14/12/2014 15:21 GMT | Updated 13/02/2015 05:59 GMT

Easy Drunken Amaretto Mini Mince Pie Recipe


Image by Holly Bell

Look away now if you don't like marzipan. Please, just go somewhere else. I have plenty of other recipes on this site to peruse.

Now marzipan is polarising, like Marmite, letting children play with toy guns or indeed taking the last good Roses chocolate. These mini mince pies (using this tin before everyone starts to message me asking which tin I like best. I am learning guys, I really am, albeit slowly) have a double dose of flaked almonds and Amaretto in the mincemeat and a marzipan star on the top. They're an almond lovers dream. Teeny triple almond injections. I adore them. I hope you do too. Of course you can make them in a larger holed tin if you like.

FYI: Eat within three days or you'll be pleased to hear these freeze well. Open freeze for two hours then store in freezer bags. Defrost at room temperature for two hours or pop straight back into the tin and warm at 140C/gas mark three until warmed through.

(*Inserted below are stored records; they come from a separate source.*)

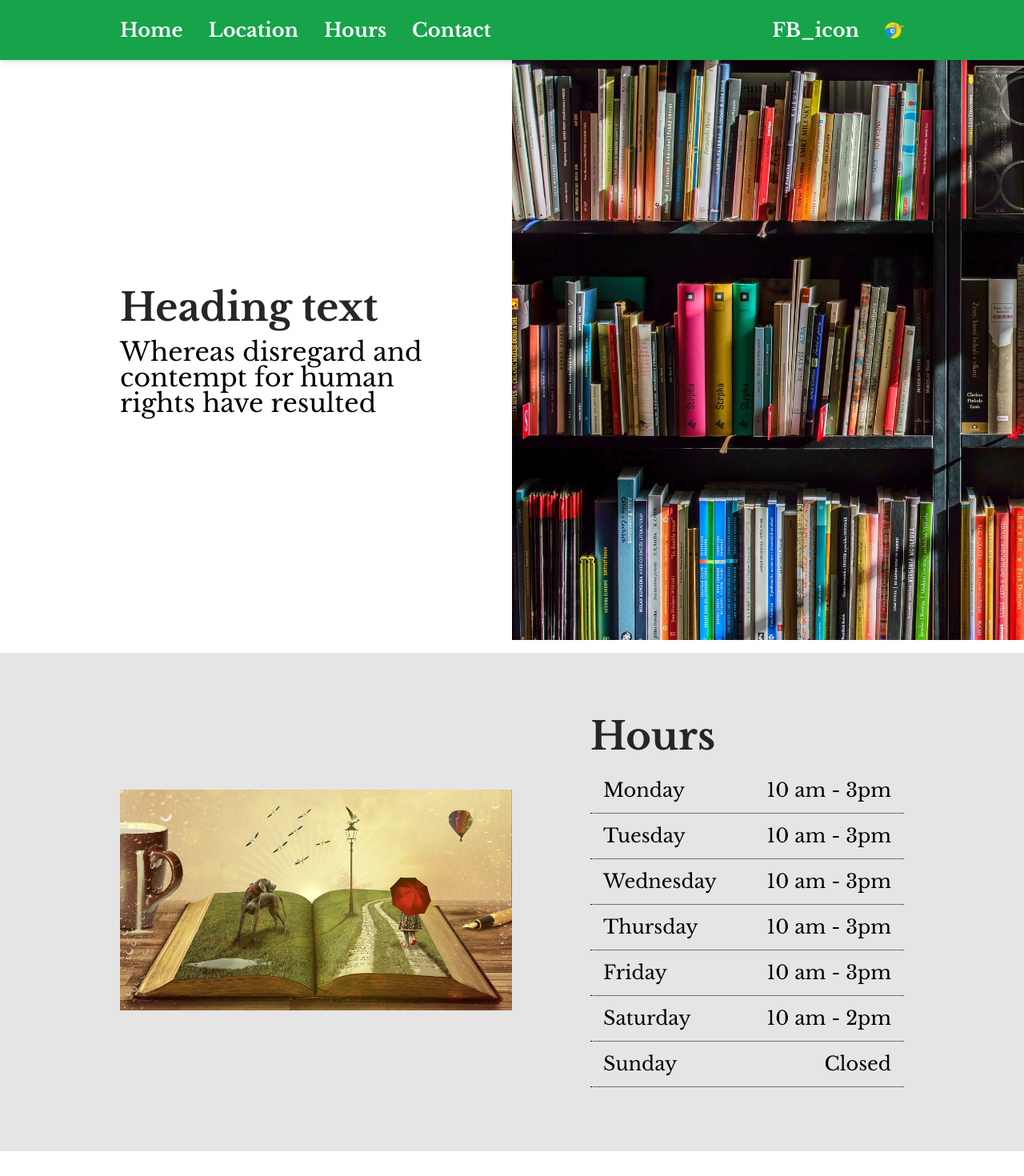
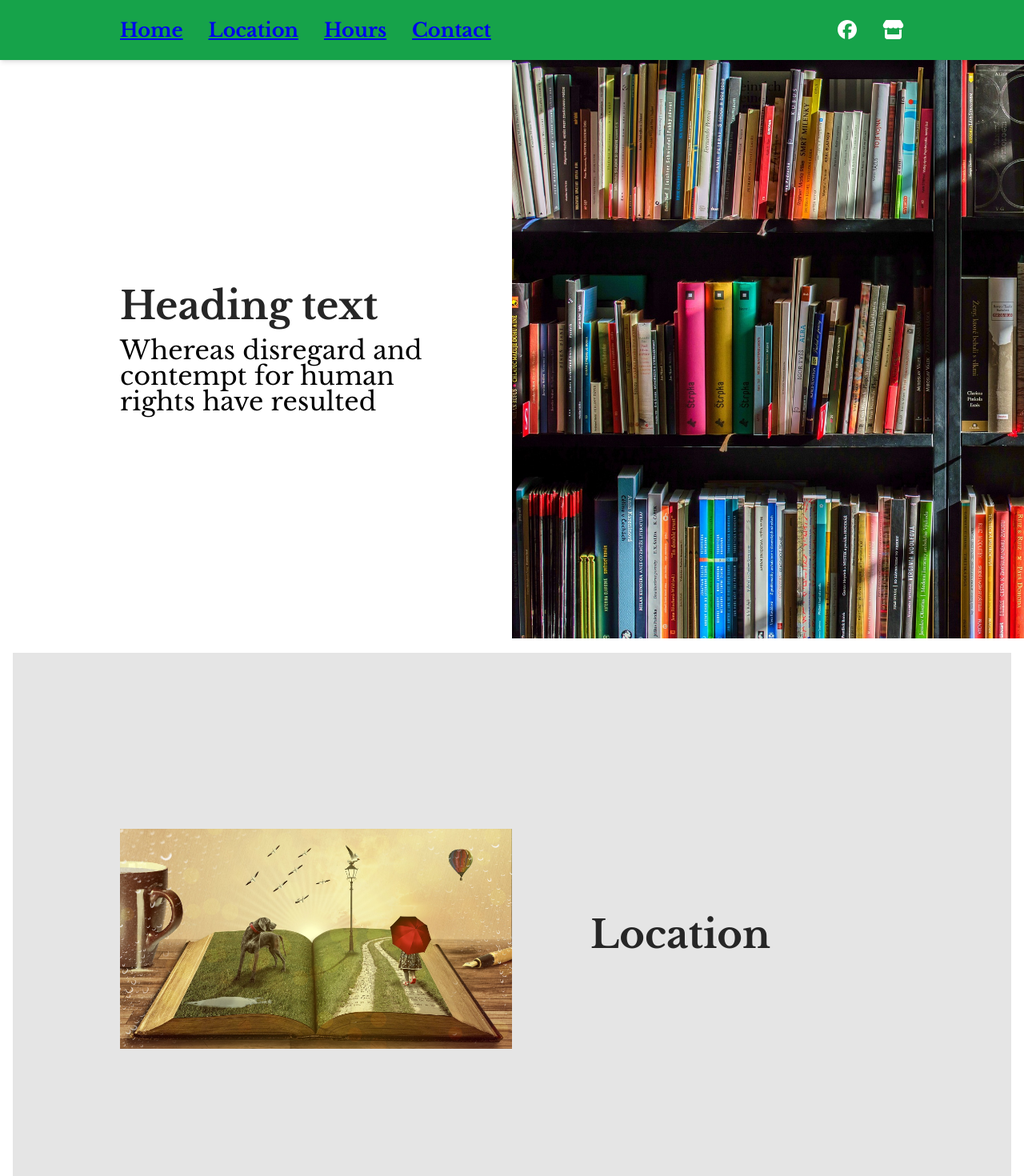
Before and after one commit to imranprice96/store-landing-template, a React (Vite) app: page / in a window 1280 px wide. Shown: the top 1470 px of the page at 80% size. Before the commit the page ends 1439 px from the top, so only its background shows below. Built offline with nearby package versions, Linux system fonts and the light colour scheme.

Commit message:
Adding sections and anchors

```diff
--- a/package.json
+++ b/package.json
@@ -10,6 +10,11 @@
     "preview": "vite preview"
   },
   "dependencies": {
+    "@fortawesome/fontawesome-svg-core": "^6.5.1",
+    "@fortawesome/free-brands-svg-icons": "^6.5.1",
+    "@fortawesome/free-regular-svg-icons": "^6.5.1",
+    "@fortawesome/free-solid-svg-icons": "^6.5.1",
+    "@fortawesome/react-fontawesome": "^0.2.0",
     "react": "^18.2.0",
     "react-dom": "^18.2.0",
     "react-responsive": "^9.0.2",
--- a/src/App.jsx
+++ b/src/App.jsx
@@ -3,6 +3,9 @@ import "./styles/App.css";
 import Header from "./components/Header";
 import HomeSection from "./components/HomeSection";
 import HoursSection from "./components/HoursSection";
+import LocationSection from "./components/LocationSection";
+import ContactSection from "./components/ContactSection";
+import Footer from "./components/Footer";
 
 function App() {
   const [count, setCount] = useState(0);
@@ -12,8 +15,11 @@ function App() {
       <Header />
       <div className="main-body">
         <HomeSection />
+        <LocationSection />
         <HoursSection />
+        <ContactSection />
       </div>
+      <Footer />
     </>
   );
 }
--- /dev/null
+++ b/src/components/ContactSection.jsx
@@ -0,0 +1,25 @@
+import bookImg from "../assets/book_3.jpg";
+import {
+  StyledSection,
+  SectionContent,
+  SectionLeft,
+  SectionRight,
+} from "./Section.style";
+import "../styles/HomeSection.css";
+
+const ContactSection = () => {
+  return (
+    <StyledSection $isBody id="contact">
+      <SectionContent>
+        <SectionLeft>
+          <img src={bookImg} alt="image" className="section-img" />
+        </SectionLeft>
+        <SectionRight $isText $size="1.5rem">
+          <h1 className="section-heading">Contact</h1>
+        </SectionRight>
+      </SectionContent>
+    </StyledSection>
+  );
+};
+
+export default ContactSection;
--- /dev/null
+++ b/src/components/Footer.jsx
@@ -0,0 +1,12 @@
+import styled from "styled-components";
+
+const Footer = () => {
+  return <StyledFooter></StyledFooter>;
+};
+
+export default Footer;
+
+const StyledFooter = styled.footer`
+  height: 250px;
+  background-color: var(--green-primary);
+`;
--- a/src/components/Header.jsx
+++ b/src/components/Header.jsx
@@ -1,6 +1,8 @@
 import styled from "styled-components";
 import "../styles/Header.css";
-import tm_logo from "../assets/tm_logo.png";
+import { FontAwesomeIcon } from "@fortawesome/react-fontawesome";
+import { faFacebook } from "@fortawesome/free-brands-svg-icons";
+import { faStore } from "@fortawesome/free-solid-svg-icons";
 
 const Header = () => {
   return (
@@ -8,23 +10,29 @@ const Header = () => {
       <StyledList>
         <div className="header-divider">
           <li>
-            <a>Home</a>
+            <a href="#home">Home</a>
           </li>
           <li>
-            <a>Location</a>
+            <a href="#location">Location</a>
           </li>
           <li>
-            <a>Hours</a>
+            <a href="#hours">Hours</a>
           </li>
           <li>
-            <a>Contact</a>
+            <a href="#contact">Contact</a>
           </li>
         </div>
 
         <div className="header-divider">
-          <li>FB_icon</li>
           <li>
-            <img src={tm_logo} alt="trade-me" id="tm" />
+            <a>
+              <FontAwesomeIcon icon={faFacebook} />
+            </a>
+          </li>
+          <li>
+            <a>
+              <FontAwesomeIcon icon={faStore} />
+            </a>
           </li>
         </div>
       </StyledList>
@@ -41,7 +49,7 @@ const StyledNav = styled.nav`
   top: 0;
   display: flex;
   align-items: center;
-  background-color: #16a34a;
+  background-color: var(--green-primary);
   height: 75px;
 `;
 
--- a/src/components/HomeSection.jsx
+++ b/src/components/HomeSection.jsx
@@ -9,7 +9,7 @@ import "../styles/HomeSection.css";
 
 const HomeSection = () => {
   return (
-    <StyledSection className="home-section-wrapper">
+    <StyledSection className="home-section-wrapper" id="home">
       <SectionContent className="home-section-container">
         <SectionLeft $isText>
           <h1 className="section-heading">Heading text</h1>
--- a/src/components/HoursSection.jsx
+++ b/src/components/HoursSection.jsx
@@ -1,4 +1,4 @@
-import bookImg from "../assets/book_2.jpg";
+import bookImg from "../assets/book_1.jpg";
 import "../styles/HoursSection.css";
 
 import {
@@ -27,14 +27,14 @@ const HoursSection = () => {
   ));
 
   return (
-    <StyledSection $isBody>
+    <StyledSection $isBody id="hours">
       <SectionContent>
-        <SectionLeft>
-          <img src={bookImg} alt="image" className="section-img" />
-        </SectionLeft>
-        <SectionRight $isText $size="1.5rem">
+        <SectionLeft $isText $size="1.5rem">
           <h1 className="section-heading">Hours</h1>
           <ul>{hoursList}</ul>
+        </SectionLeft>
+        <SectionRight>
+          <img src={bookImg} alt="image" className="section-img" />
         </SectionRight>
       </SectionContent>
     </StyledSection>
--- /dev/null
+++ b/src/components/LocationSection.jsx
@@ -0,0 +1,25 @@
+import bookImg from "../assets/book_2.jpg";
+import {
+  StyledSection,
+  SectionContent,
+  SectionLeft,
+  SectionRight,
+} from "./Section.style";
+import "../styles/HomeSection.css";
+
+const LocationSection = () => {
+  return (
+    <StyledSection $isBody id="location">
+      <SectionContent>
+        <SectionLeft>
+          <img src={bookImg} alt="image" className="section-img" />
+        </SectionLeft>
+        <SectionRight $isText $size="1.5rem">
+          <h1 className="section-heading">Location</h1>
+        </SectionRight>
+      </SectionContent>
+    </StyledSection>
+  );
+};
+
+export default LocationSection;
--- a/src/components/Section.style.jsx
+++ b/src/components/Section.style.jsx
@@ -4,11 +4,12 @@ import styled from "styled-components";
 export const StyledSection = styled.section`
   display: flex;
   justify-content: space-between;
-  width: 100%;
+  width: auto;
   background-color: ${(props) =>
     props.$isBody ? "var(--section-bg-light)" : "inherit"};
 
   padding: ${(props) => (props.$isBody ? "5rem 0 5rem 0" : "0")};
+  margin: 0 1rem;
 
   @media (prefers-color-scheme: dark) {
     background-color: ${(props) =>
@@ -18,7 +19,7 @@ export const StyledSection = styled.section`
 
 export const SectionContent = styled.div`
   width: 980px;
-  height: auto;
+  height: 70vh;
   margin: auto;
   display: flex;
   align-items: center;
--- a/src/styles/HomeSection.css
+++ b/src/styles/HomeSection.css
@@ -2,6 +2,10 @@
   height: calc(100vh - 75px);
   background-color: inherit;
   overflow: hidden;
+}
+
+#home {
+  margin: 0;
 }
 
 .home-section-container {
--- a/src/styles/index.css
+++ b/src/styles/index.css
@@ -2,7 +2,14 @@
   --section-bg-dark: #171717;
   --section-bg-light: #e5e5e5;
   --font-colour-light: #262626;
+  --green-primary: #16a34a;
 
   color-scheme: light dark;
   font-family: "Libre Baskerville", serif;
 }
+
+html {
+  scroll-behavior: smooth;
+  scroll-padding-top: 7rem;
+  scroll-margin-top: 7rem;
+}
```
Also changed, not shown: src/assets/tm_logo.png (deleted), 1 other file (tests, documents, lock files or other folders).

Serve warm with mulled wine. Or cold with prosecco. Or just with tea.

Makes 36 minis or 24 regular size


  • 250g plain flour, plus extra for rolling
  • 50g icing sugar
  • 1 tsp cinnamon
  • 125g cold butter, cubed
  • 1 large egg, beaten
  • about 450g mincemeat
  • 100g flaked almonds
  • 3 tbsp Amaretto
  • 150g marzipan
  • Icing sugar for rolling and to dust


Make the pastry in the food processor by pulsing the flour, icing sugar and cinnamon together. Add the butter and pulse again until you have a fine breadcrumb consistency. Add the egg and pulse a few times until the pastry starts to form clumps. Do not keep processing until you have one mass or you will have overworked the pastry and it'll be as tough as old boots. Use your hands to carefully scoop the pastry into a ball and then wrap in clingfilm and chill for 1 hour. (Alternatively you can make by hand - simply mix the dry ingredients, rub in the butter with your fingertips until you have breadcrumbs, then add the egg and pull together with a blunt knife).

Prepare your filling by mixing together the mincemeat, booze and flaked almonds. Of course you could add whatever you fancy. Paul Hollywood likes adding fresh clementines to his mince pies, Nigella I seem to recall likes cranberries - just do as you wish. And if you happen to hate almonds and are still reading (why? why?!) then yes you can use another type of booze, a substitute nut and nothing on the top.

Dredge your worksurface and rolling pin with flour and roll the pastry out to a thickness of about 3mm - try not to use a see saw motion, instead roll away from yourself and then turn the pastry by 90 degrees with each turn. I have done a video of rolling pastry correctly (not for mince pies I hasten to add) here. Cut circles using a 7cm cutter (9cm for regular sized mince pies) and push gently into the holes in the tin. Add a headed teaspoon of filling, then roll and repeat until the tin is full. Any remnants of pastry collect for the next batch (though these won't be as tender due to re-rolling - save these for people you love a little less) and wrap in clingfilm and pop in the fridge.

Roll the marzipan as you did the pastry, using icing sugar instead of flour to stop is sticking. Use a small star cutter about 3cm across (like this one) to cut a star to top each pie. Bake in a preheated oven at 180C/gas mark 4 for about 15 - 20 minutes though do check to ensure your pastry isn't burning. They should be lightly browned when ready and the pies should ease out of the tin to be cooled on a wire rack. Whilst cooling, dredge with icing sugar. Use a small sieve if you have one though I am a fan of a tea infuser for this purpose.

A word of warning about filling spillage. If it does ooze over the sides of the pies then you must get the baked pies out of the tins ASAP. Do not let them cool - this involves risking mincemeat burn in the process, for boiling hot mincemeat does smart when it touches your fingertips. If you leave them to cool, they weld to the tin and have to be chipped out using DIY instruments. If this happens don't cry (I have in years gone by), just crumble the remains all up in a dish and either eat or stir into slightly softened vanilla ice-cream. Then tell everyone on Christmas Day you made festive ice cream to go with the Christmas Pudding. Eat your heart Nigella.

After the first 24 are made, you'll need to wash your tin, let it cool (don't put pastry into a warm tin) and start the whole process again to make 12 more little pies. Or you could buy two tins.

NB: You may have a few bits of pastry left. Discard. Thrice rolled pastry is not a wonderful thing.

Merry Christmas!

Holly blogs at Recipes from a Normal Mum

Her first book is out now, also called Recipes from a Normal Mum